The focus here is on Barda being a more battle-hungry version of Wonder Woman, which is sort of refreshing, given how battle-hungry Wonder Woman is usually portrayed pretty much everywhere. Here, she's one of two warrior women from cultures of warrior women, but she's the good cop of the pair, and the one who actually attempts and succeeds with diplomacy. Knave also includes a lot of banter, portraying the two as pretty good friends—something Grant Morrison's breakneck-paced JLA run, during which Barda and Wonder Woman were on the same League at the same time, didn't have much time for.

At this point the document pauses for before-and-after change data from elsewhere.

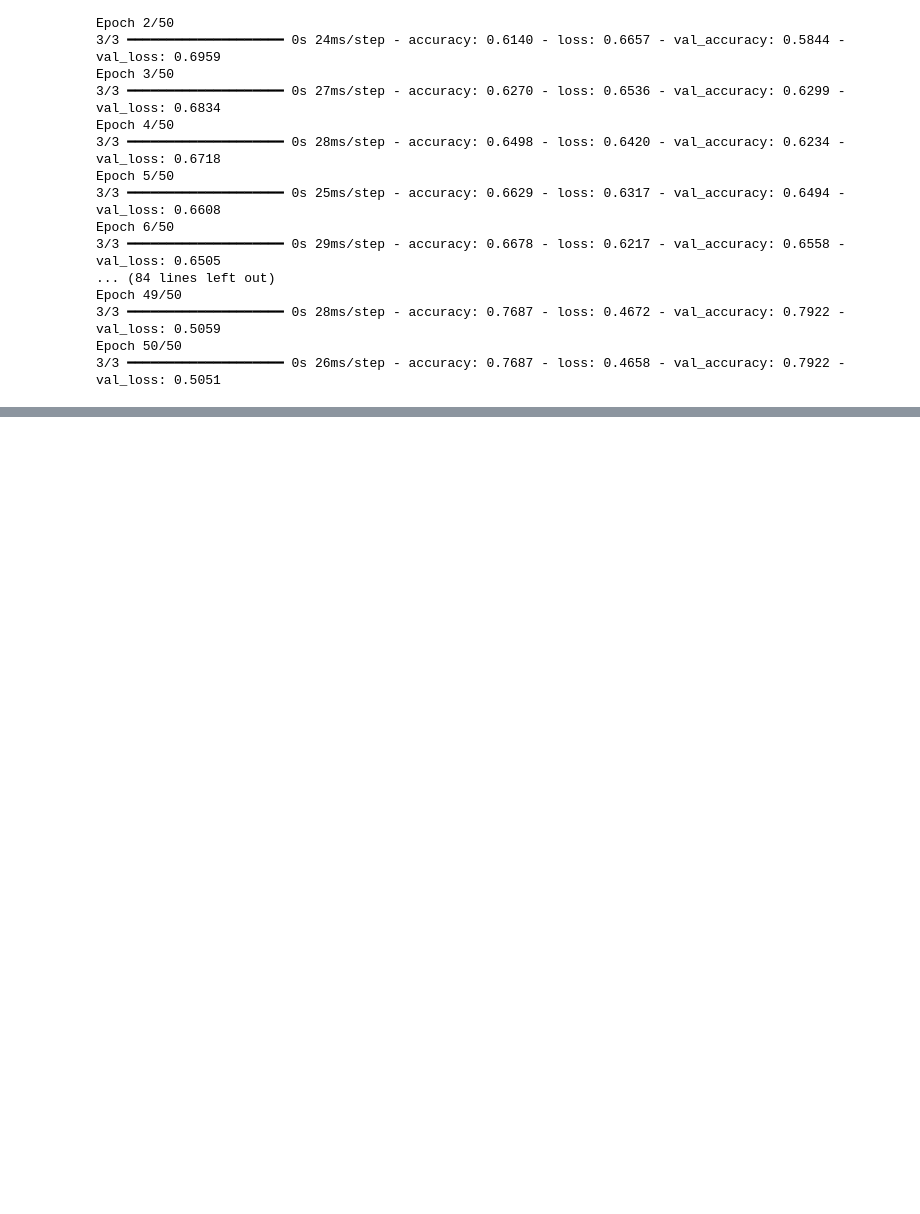
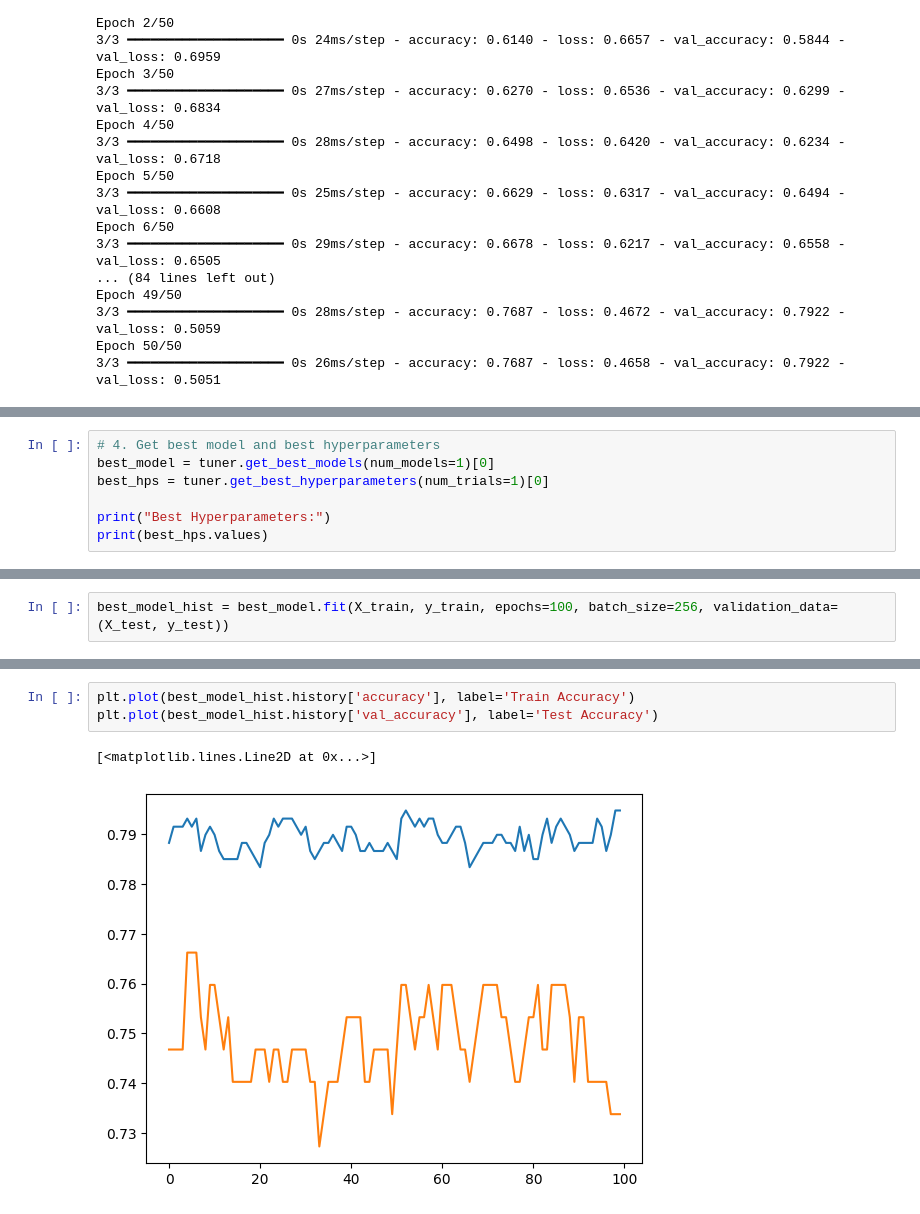
Before and after one commit to Ayush-dhabale/Deeplearning, a Jupyter notebook: notebooks/hyperparameter_tunning.ipynb, the cells around one changed output, grey strips where cells are left out. Cells and saved outputs as stored; diff of their text form; blank space fills up the shorter version.

```diff
--- a/notebooks/hyperparameter_tunning.ipynb
+++ b/notebooks/hyperparameter_tunning.ipynb
@@ -62,0 +110,7 @@ Epoch 50/50
+# %%
+# 4. Get best model and best hyperparameters
+best_model = tuner.get_best_models(num_models=1)[0]
+best_hps = tuner.get_best_hyperparameters(num_trials=1)[0]
+
+print("Best Hyperparameters:")
+print(best_hps.values)
@@ -62,0 +120,2 @@ Epoch 50/50
+# %%
+best_model_hist = best_model.fit(X_train, y_train, epochs=100, batch_size=256, validation_data=(X_test, y_test))
@@ -62,0 +140,6 @@ Epoch 50/50
+# %%
+plt.plot(best_model_hist.history['accuracy'], label='Train Accuracy')
+plt.plot(best_model_hist.history['val_accuracy'], label='Test Accuracy')
+# %% [output]
+[<matplotlib.lines.Line2D at 0x...>]
+[figure, added]
```
Also changed, not shown: parts of 4 cells of this notebook, 1 other file.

SpongeBob Comics #40 (United Plankton Pictures) I'd really like to hear the behind-the-scenes story of this issue, as that volcano that appears on the cover of this special "Panicky Volcano Issue" appears in two of the stories within the comic, including the climax of the first and longest story and the two-page, "LAVAble Pin-up Comic" where the book's posters usually are. In each instance, there's a credit reading "Volcano by Cassadee Clements." It's just not a credit you see in comics very often—probably not enough, really—nor does one see what looks like photographs of 3D volcano models in comics very often.

Nate Neal's credits page comic featuring pirates and Maris Wicks' educational "Flotsam and Jetsam" also deal with volcanos...well, "Hydro-thermal deep sea vents" in the case of the latter, but close enough for comics.


Kevin McHugh said...

just when i'd forgotten about ultimates 3...

Duffs said...

Cassadee is my niece, 22 years old. She's handy and makes good models of things. She got paid! There's your behind the scenes!.

Caleb said...


Never forget!

Caleb said...


Swee; thanks! I scanned the cover, but did so poorly and then ran out of time to re-do it this morning. I'll re-scan it and post it later, so everyone can enjoy her volcano.

Caleb said...

(And by "Swee" I meant "Sweet")